BEGIN

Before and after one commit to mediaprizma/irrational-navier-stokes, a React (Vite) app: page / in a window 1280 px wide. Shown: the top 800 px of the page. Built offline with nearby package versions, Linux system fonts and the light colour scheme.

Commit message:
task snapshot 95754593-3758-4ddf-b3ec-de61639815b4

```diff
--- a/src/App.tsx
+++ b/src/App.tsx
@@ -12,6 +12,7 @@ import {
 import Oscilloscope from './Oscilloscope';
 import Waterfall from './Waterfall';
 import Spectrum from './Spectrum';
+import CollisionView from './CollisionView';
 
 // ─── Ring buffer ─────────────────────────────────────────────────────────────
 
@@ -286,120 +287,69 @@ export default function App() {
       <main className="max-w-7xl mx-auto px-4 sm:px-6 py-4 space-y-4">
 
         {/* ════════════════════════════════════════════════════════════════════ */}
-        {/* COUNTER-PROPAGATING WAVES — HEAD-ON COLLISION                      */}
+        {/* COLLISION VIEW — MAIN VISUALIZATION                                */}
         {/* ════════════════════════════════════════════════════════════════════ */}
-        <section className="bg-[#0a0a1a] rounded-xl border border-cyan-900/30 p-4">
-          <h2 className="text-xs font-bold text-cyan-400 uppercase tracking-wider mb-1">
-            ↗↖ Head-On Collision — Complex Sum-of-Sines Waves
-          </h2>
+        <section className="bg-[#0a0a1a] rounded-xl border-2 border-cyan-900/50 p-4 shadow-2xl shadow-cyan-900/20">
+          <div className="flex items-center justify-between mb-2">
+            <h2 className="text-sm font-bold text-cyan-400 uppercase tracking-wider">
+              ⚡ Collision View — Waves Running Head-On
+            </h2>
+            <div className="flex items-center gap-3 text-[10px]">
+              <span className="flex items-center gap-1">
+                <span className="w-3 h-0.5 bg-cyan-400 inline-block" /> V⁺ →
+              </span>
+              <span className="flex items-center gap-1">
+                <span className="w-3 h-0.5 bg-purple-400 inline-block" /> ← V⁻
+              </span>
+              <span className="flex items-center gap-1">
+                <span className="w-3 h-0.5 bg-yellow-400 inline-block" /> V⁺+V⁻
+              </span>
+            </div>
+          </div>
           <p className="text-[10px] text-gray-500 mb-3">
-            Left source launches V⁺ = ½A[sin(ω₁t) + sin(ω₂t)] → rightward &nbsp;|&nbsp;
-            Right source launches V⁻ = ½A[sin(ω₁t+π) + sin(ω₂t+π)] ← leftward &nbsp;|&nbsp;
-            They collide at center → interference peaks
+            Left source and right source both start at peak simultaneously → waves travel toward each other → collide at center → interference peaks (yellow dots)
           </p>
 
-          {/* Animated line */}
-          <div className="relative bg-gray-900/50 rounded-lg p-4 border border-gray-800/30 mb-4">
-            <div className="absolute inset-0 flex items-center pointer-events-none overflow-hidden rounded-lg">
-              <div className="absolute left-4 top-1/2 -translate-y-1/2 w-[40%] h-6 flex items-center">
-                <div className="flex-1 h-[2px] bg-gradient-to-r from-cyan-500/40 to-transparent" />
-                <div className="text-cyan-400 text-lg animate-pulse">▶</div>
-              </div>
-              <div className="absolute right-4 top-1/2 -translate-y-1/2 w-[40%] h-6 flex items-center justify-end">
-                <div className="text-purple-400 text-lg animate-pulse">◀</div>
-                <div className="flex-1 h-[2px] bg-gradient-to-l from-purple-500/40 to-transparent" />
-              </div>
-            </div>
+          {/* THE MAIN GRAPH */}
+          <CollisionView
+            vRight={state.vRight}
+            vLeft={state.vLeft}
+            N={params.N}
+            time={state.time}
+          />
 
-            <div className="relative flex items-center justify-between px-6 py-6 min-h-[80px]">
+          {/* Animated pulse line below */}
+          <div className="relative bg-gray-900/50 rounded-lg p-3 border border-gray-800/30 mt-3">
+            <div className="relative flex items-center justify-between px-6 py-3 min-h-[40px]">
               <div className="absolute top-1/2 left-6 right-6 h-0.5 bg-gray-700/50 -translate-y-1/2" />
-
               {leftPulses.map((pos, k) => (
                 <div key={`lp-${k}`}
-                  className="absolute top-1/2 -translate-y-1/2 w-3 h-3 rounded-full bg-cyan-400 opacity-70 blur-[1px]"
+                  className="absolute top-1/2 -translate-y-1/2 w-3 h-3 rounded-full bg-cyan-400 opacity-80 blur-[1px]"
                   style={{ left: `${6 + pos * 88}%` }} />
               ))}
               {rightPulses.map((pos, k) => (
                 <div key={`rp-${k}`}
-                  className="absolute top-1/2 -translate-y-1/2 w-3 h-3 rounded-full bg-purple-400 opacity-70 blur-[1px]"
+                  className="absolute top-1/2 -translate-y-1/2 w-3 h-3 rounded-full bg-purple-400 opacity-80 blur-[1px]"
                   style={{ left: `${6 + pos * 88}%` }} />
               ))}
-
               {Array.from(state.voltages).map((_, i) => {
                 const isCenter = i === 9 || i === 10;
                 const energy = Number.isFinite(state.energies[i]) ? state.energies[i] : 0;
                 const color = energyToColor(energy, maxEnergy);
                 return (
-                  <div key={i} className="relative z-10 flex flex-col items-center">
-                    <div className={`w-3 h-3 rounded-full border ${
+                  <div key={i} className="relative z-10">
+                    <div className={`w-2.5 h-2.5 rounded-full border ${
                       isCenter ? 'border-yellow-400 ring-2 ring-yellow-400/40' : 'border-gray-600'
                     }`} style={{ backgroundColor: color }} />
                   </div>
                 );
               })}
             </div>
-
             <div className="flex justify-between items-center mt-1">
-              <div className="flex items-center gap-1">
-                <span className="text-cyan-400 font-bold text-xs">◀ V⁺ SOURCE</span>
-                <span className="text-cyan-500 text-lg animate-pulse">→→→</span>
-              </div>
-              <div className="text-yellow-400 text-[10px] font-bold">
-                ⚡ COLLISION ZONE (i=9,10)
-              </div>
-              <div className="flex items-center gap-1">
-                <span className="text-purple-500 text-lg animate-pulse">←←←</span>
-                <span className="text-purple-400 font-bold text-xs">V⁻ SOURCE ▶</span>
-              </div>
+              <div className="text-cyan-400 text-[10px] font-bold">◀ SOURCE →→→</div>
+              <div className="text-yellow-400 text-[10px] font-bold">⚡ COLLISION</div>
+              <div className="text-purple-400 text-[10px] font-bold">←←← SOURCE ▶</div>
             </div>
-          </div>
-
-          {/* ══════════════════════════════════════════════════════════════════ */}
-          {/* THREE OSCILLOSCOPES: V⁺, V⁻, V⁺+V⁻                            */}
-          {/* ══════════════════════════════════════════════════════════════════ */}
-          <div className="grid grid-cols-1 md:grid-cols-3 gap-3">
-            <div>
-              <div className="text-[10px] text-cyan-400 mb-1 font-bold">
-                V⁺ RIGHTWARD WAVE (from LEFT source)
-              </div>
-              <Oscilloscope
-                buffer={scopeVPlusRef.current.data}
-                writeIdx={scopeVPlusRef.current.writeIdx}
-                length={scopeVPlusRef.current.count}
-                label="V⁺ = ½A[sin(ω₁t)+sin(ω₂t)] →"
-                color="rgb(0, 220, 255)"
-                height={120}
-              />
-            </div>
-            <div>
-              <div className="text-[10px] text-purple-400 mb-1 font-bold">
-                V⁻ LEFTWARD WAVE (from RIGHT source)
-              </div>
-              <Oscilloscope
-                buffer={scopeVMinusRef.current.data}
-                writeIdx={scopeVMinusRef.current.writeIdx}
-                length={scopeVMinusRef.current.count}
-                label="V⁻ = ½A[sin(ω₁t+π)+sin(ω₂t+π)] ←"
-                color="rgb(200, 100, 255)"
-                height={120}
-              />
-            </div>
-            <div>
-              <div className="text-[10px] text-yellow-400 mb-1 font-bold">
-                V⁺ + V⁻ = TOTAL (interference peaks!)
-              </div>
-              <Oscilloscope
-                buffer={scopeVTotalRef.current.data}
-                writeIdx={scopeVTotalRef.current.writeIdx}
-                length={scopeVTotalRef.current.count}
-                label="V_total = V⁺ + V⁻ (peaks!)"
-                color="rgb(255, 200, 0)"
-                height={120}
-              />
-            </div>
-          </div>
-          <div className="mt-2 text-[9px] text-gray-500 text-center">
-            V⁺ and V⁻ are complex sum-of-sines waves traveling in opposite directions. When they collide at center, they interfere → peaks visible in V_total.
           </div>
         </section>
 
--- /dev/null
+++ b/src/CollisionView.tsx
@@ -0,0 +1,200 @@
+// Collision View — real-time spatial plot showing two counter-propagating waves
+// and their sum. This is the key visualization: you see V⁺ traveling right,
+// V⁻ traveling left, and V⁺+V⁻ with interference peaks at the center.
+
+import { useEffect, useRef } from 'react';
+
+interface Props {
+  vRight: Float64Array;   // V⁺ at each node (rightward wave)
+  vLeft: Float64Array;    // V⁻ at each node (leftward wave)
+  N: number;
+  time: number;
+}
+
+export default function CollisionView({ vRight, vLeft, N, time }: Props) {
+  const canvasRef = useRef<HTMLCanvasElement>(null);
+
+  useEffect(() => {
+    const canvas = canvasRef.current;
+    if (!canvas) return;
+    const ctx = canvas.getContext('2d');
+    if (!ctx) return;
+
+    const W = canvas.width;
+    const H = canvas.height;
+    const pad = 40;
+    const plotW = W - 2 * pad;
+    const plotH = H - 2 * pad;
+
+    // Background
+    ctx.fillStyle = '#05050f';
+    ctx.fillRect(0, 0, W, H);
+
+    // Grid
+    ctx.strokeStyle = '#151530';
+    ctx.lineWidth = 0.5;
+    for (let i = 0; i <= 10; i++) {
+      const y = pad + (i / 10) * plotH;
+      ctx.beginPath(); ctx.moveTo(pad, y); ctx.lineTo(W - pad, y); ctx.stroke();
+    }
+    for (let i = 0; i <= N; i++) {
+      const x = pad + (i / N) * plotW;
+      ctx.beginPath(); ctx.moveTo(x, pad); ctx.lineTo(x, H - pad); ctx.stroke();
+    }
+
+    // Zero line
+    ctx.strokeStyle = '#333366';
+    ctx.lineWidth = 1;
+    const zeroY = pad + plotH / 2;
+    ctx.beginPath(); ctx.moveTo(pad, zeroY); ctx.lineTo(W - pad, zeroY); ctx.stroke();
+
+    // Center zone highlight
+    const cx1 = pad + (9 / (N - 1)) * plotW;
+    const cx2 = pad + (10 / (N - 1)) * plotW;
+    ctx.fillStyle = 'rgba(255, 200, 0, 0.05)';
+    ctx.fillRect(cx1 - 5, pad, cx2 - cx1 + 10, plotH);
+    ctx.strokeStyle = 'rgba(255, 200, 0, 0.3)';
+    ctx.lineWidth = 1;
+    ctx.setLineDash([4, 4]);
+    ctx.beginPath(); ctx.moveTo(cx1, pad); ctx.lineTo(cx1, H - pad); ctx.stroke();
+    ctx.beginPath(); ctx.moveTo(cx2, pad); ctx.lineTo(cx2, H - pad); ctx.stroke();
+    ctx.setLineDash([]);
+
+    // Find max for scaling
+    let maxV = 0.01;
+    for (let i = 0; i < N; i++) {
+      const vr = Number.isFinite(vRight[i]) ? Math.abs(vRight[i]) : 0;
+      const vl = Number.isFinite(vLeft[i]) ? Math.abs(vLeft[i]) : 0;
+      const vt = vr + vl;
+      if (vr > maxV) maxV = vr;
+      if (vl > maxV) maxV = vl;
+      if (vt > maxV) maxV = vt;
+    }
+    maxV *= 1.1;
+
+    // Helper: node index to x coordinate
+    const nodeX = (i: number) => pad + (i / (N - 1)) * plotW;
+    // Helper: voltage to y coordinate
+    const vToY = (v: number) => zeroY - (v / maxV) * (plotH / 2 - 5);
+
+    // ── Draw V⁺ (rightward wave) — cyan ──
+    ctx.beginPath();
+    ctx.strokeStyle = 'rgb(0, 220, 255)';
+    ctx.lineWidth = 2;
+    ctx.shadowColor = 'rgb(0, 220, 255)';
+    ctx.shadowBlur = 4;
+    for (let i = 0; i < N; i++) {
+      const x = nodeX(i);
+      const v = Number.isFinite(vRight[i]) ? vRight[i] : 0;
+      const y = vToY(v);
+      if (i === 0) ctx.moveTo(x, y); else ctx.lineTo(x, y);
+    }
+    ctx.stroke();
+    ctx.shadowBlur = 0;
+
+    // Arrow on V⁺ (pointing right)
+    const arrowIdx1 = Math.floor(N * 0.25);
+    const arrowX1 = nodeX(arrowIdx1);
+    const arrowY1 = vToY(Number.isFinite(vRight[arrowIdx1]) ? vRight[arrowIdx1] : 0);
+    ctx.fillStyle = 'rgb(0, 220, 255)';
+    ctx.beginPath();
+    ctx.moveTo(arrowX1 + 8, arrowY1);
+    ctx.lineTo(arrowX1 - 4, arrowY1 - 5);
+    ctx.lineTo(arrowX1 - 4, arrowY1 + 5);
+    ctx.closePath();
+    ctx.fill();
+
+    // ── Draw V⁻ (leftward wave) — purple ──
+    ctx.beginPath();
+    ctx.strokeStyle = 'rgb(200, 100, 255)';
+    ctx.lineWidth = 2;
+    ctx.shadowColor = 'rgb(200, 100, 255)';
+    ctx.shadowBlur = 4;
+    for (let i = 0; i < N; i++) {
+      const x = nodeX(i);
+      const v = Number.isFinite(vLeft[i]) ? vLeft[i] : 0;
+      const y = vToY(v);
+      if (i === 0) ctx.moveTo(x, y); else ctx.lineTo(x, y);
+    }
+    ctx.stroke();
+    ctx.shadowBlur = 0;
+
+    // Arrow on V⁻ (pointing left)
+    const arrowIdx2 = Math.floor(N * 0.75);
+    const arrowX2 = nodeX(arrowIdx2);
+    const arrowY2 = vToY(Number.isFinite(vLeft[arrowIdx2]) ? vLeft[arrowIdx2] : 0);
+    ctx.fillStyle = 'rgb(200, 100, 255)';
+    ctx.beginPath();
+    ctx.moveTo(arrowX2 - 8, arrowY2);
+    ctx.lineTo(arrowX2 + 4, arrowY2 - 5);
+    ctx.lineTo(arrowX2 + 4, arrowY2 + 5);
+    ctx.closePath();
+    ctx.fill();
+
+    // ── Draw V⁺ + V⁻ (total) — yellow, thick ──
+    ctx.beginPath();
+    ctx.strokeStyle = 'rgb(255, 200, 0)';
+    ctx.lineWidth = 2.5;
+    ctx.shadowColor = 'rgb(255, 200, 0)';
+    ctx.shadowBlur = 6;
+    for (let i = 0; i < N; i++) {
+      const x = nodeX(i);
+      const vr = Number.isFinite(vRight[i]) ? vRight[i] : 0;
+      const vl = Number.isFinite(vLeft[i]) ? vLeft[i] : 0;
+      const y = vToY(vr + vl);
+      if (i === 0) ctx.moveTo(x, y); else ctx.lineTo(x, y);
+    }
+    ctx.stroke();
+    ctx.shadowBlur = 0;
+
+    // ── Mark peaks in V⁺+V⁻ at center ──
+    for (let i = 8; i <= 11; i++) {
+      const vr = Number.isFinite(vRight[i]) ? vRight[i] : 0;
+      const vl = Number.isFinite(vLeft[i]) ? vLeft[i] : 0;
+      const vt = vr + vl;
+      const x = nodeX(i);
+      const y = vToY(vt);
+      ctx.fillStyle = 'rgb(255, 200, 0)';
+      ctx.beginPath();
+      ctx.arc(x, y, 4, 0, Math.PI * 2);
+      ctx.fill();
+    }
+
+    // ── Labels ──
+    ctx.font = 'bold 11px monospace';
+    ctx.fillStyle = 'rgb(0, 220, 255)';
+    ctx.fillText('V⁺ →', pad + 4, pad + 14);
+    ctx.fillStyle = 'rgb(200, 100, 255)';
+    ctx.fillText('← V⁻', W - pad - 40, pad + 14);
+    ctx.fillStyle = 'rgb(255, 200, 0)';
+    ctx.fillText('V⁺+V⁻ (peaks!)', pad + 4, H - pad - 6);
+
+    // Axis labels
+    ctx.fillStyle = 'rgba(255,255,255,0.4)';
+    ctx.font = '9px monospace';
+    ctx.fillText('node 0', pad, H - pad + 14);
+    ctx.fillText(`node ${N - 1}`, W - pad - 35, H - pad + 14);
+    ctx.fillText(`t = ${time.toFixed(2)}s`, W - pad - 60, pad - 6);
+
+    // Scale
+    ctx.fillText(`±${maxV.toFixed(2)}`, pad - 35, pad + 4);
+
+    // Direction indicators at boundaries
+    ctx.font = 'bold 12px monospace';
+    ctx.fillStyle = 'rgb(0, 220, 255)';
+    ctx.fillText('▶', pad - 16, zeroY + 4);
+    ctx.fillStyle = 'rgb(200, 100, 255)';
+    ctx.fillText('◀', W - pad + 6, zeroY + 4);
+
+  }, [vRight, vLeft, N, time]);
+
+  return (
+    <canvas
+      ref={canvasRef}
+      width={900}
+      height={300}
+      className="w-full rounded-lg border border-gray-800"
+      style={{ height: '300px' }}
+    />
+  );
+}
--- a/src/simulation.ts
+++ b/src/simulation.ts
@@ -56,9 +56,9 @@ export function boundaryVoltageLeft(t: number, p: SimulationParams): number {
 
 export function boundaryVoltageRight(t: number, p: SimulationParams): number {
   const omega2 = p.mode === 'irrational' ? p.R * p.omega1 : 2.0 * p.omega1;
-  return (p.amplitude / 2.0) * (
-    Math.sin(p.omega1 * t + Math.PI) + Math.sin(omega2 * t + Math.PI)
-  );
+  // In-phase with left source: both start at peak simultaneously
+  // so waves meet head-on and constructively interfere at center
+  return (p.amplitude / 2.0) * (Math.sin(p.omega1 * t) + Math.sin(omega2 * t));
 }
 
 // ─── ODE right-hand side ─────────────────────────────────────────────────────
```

END

**YOUR ASSIGNMENT**
Read through the data above. Report each line that has the word "time".

**RESULT OF THIS TASK**
+            time={state.time}
+// Collision View — real-time spatial plot showing two counter-propagating waves
+  time: number;
+export default function CollisionView({ vRight, vLeft, N, time }: Props) {
+    ctx.fillText(`t = ${time.toFixed(2)}s`, W - pad - 60, pad - 6);
+  }, [vRight, vLeft, N, time]);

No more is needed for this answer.